Source: Dennis Crouch
The USPTO has published a new Final Rule notice titled: Changes To Facilitate Applicant’s Authorization of Access to Unpublished U.S. Patent Applications by Foreign Intellectual Property Offices . This is a follow-up to the proposed rules from 2014 . As its name suggests, the proposal would allow the USPTO to share otherwise secret information regarding pending-unpublished US applications with foreign patent offices, such as the EPO. A major caveat here though is that the sharing of information requires applicant authorization. The change is part of the general major shift toward worksharing and international procedural harmonization. The following comes from the notice:
[The USPTO] is revising its rules of practice to include a specific provision by which an applicant can authorize the Office … all or part of the file contents of an unpublished U.S. patent application in order to satisfy a requirement for information imposed on a counterpart application filed with the foreign IP office. … The final rule changes consolidate the specific provisions of the regulations by which applicants give the Office authority to provide a foreign IP office with access to an application in order to satisfy a requirement for information of the foreign IP office. The Office is also revising the rules of practice to indicate there is no fee for providing a foreign IP office with an electronic copy of an application-as-filed or an electronic copy of file contents pursuant to a bilateral or multilateral agreement. Additionally, along with changes to the application data sheet (ADS) form [to facilitate authorization], the final rule changes simplify the process for how applicants provide the Office with the required authorization, thereby reducing the resources applicants must expend to comply with these foreign IP office requirements, and enhance the quality of patent examination.
The change has a November 30, 2015 effective date.
In this process, the PTO is setting up a major roadblock to more complete worksharing by only sharing documents when authorized by applicants. One comment to the proposed rules focused on this issue:
Comment 4: One comment asserted that the proposed rule change is based upon the assumption that a specific authority is required from an applicant in order to send out pre-publication information to a foreign IP office where applicant has filed an application and that the Office should reconsider this assumption. The comment further asserted that once an applicant files an application in a foreign IP office, applicant inherently agrees to the rules and requirements of that foreign IP office. Accordingly, the comment suggests that the Office does not need a separate authorization to either send a priority document or pre-publication information to that foreign IP office. Therefore, the comment requested that the Office reconsider the need for any authorization for access in this circumstance. The comment stated that if the Office adopts this position, then the entire authorization section from the ADS can be removed and a filing of an application in a foreign IP office by an applicant can serve as authorization for access to send priority documents and/or pre-publication information to that foreign IP office(s).

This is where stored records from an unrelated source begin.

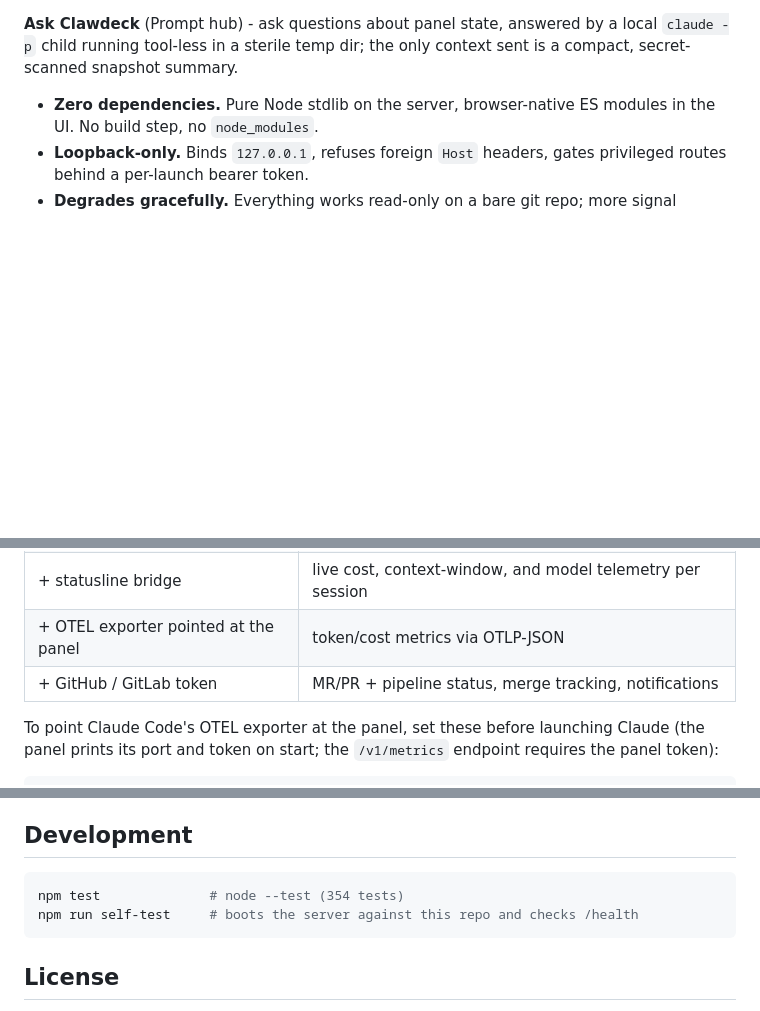
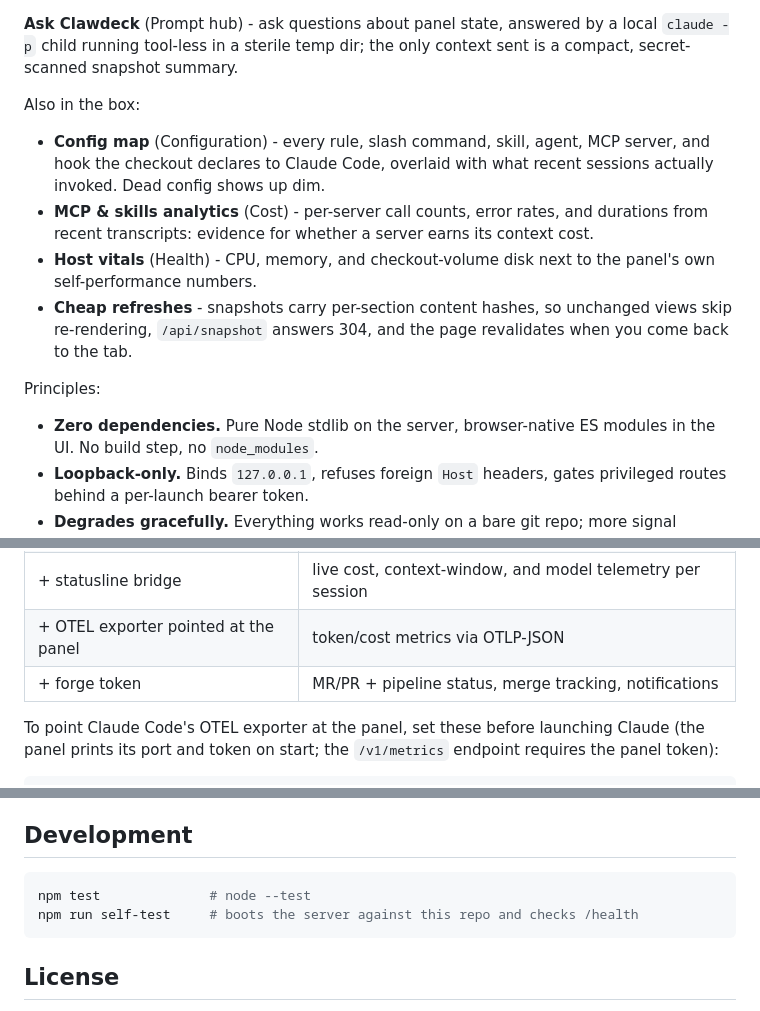
Before and after one commit to m-sanchez/clawdeck, a Markdown page: README.md, 3 parts joined by grey strips. GitHub-like rendering; blank space fills up the shorter version.

Commit message:
README: current feature tour, forge-token table row, drop shipped roadmap item and stale test count

````diff
--- a/README.md
+++ b/README.md
@@ -36,6 +36,22 @@ windows. Estimates are labelled as estimates; unknowns stay unknown.
 **Ask Clawdeck** (Prompt hub) - ask questions about panel state, answered by
 a local `claude -p` child running tool-less in a sterile temp dir; the only
 context sent is a compact, secret-scanned snapshot summary.
+
+Also in the box:
+
+- **Config map** (Configuration) - every rule, slash command, skill, agent,
+  MCP server, and hook the checkout declares to Claude Code, overlaid with
+  what recent sessions actually invoked. Dead config shows up dim.
+- **MCP & skills analytics** (Cost) - per-server call counts, error rates,
+  and durations from recent transcripts: evidence for whether a server earns
+  its context cost.
+- **Host vitals** (Health) - CPU, memory, and checkout-volume disk next to
+  the panel's own self-performance numbers.
+- **Cheap refreshes** - snapshots carry per-section content hashes, so
+  unchanged views skip re-rendering, `/api/snapshot` answers 304, and the
+  page revalidates when you come back to the tab.
+
+Principles:
 
 - **Zero dependencies.** Pure Node stdlib on the server, browser-native ES
   modules in the UI. No build step, no `node_modules`.
@@ -96,7 +112,7 @@ Restart your Claude Code session afterwards.
 | + event hooks           | live event timeline, per-session activity, delivery lifecycle     |
 | + statusline bridge     | live cost, context-window, and model telemetry per session        |
 | + OTEL exporter pointed at the panel | token/cost metrics via OTLP-JSON                     |
-| + GitHub / GitLab token | MR/PR + pipeline status, merge tracking, notifications            |
+| + forge token           | MR/PR + pipeline status, merge tracking, notifications            |
 
 To point Claude Code's OTEL exporter at the panel, set these before
 launching Claude (the panel prints its port and token on start; the
@@ -168,7 +183,7 @@ Details: [docs/SECURITY.md](docs/SECURITY.md).
 ## Development
 
 ```bash
-npm test              # node --test (354 tests)
+npm test              # node --test
 npm run self-test     # boots the server against this repo and checks /health
 ```
 
````
Also changed, not shown: other parts of README.md (+0 -1 lines).
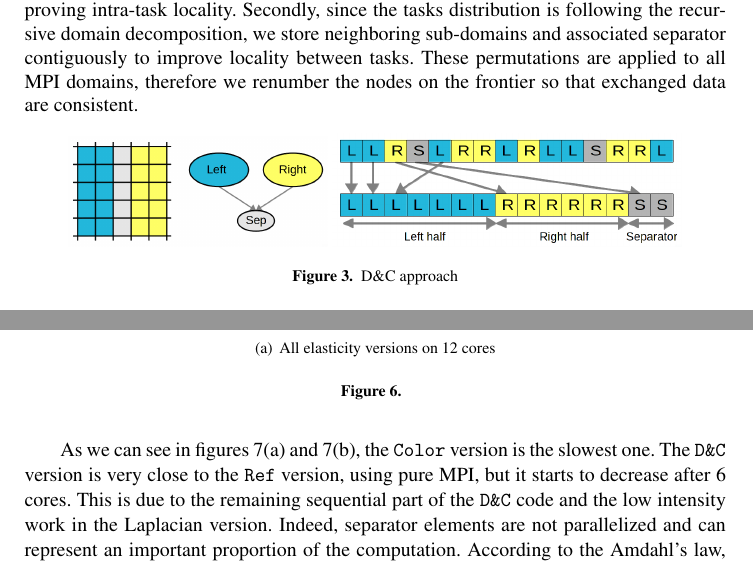
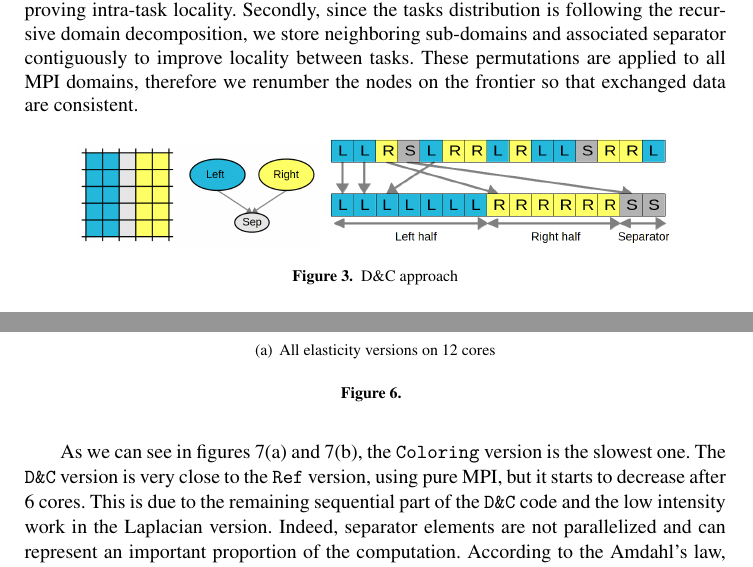
Before and after one commit to titeup/defmesh_dc, a LaTeX document (defmesch_dc.tex): two parts of pages 4 and 8 of 10, joined at a grey line, cut so that both start at the same text. Compiled offline with pdfLaTeX.

Commit message:
Change color version to coloring version

```diff
--- a/defmesch_dc.tex
+++ b/defmesch_dc.tex
@@ -190,7 +190,7 @@ Secondly, since the tasks distribution is following the recursive domain decompo
 These permutations are applied to all MPI domains, therefore we renumber the nodes on the frontier so that exchanged data are consistent.
 
 \begin{figure}[htp]
- \includegraphics[scale=0.15]{DC_approach.png}
+ \includegraphics[scale=0.14]{DC_approach.png}
  \includegraphics[scale=0.23]{Data_permutations.png}
  \caption{D\&C approach}
  \label{fig:DCapp}
@@ -347,7 +347,7 @@ Each core has its own L1 (32KB) and L2 (256KB) caches and a shared L3 cache of 1
  \label{fig:12Cores}
 \end{figure}
 
-As we can see in figures~\ref{fig:asmCurvesA} and~\ref{fig:asmCurvesC}, the {\tt Color} version is the slowest one.
+As we can see in figures~\ref{fig:asmCurvesA} and~\ref{fig:asmCurvesC}, the {\tt Coloring} version is the slowest one.
 The {\tt D\&C} version is very close to the {\tt Ref} version, using pure MPI, but it starts to decrease after 6 cores.
 This is due to the remaining sequential part of the {\tt D\&C} code and the low intensity work in the Laplacian version.
 Indeed, separator elements are not parallelized and can represent an important proportion of the computation.
```
Also changed, not shown: defmesch_dc.pdf, defmesch_dc.tex (6 more changed lines).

Response: After due consideration of the comment, the Office has decided to not adopt the position expressed in the comment. The written authority requirement is in accord with 35 U.S.C. 122(a), and consistent with current Office policy, practice, and procedure regarding access. Therefore, the Office is retaining the requirement for written authority from an applicant for access to the file contents of an unpublished application.
Here, the statute properly quoted by the Patent office does require that these non-published “applications for patents shall be kept in confidence by the Patent and Trademark Office and no information concerning the same given without authority of the applicant or owner unless necessary to carry out the provisions of an Act of Congress or in such special circumstances as may be determined by the Director.”
The USPTO has also announced “ Change in Practice Regarding Correction of Foreign Priority Claims .” The changes – becoming effective on November 5, 2015, will make it more difficult to correct errors in foreign priority claims. Starting this week, a correction of a foreign priority claim made outside of the one-year deadline will require a petition to accept an unintentionally delayed benefit claim.
The Leahy-Smith America Invents Act (AIA) … provides that the filing date of an earlier foreign patent application may now be the effective prior art date for subject matter disclosed in a U.S. patent or a U.S. patent application publication. Therefore, U.S. patent application publications should reflect accurate foreign priority information to minimize the burden on examiners and members of the public in assessing the effective prior art date for subject matter disclosed in such U.S. patent application publications. The USPTO will thus now require that any correction of the identification of the foreign application (by application number, country (or intellectual property authority), and filing date) in a foreign priority claim after the time period for filing a priority or benefit claim be via a petition to accept an unintentionally delayed priority claim, and once the petition is granted in a pending application, will now publish a corrected patent application publication reflecting the accurate foreign priority claim information.
So, if you have a correction to make regarding foreign priority, it is probably best to get it done in the next two days . In general, the “unintentional” standard is fairly easy to overcome, but does require sworn statements that may later open-the-door to charges of inequitable conduct if it turns out that the error was known for some time. I’ll also note here that the parallel correction of US priority already requires the petition.Tags: AIA - Leahy-Smith America Invents Act, PTO, USPTO, USPTO Change in Practice, USPTO rules revision 2015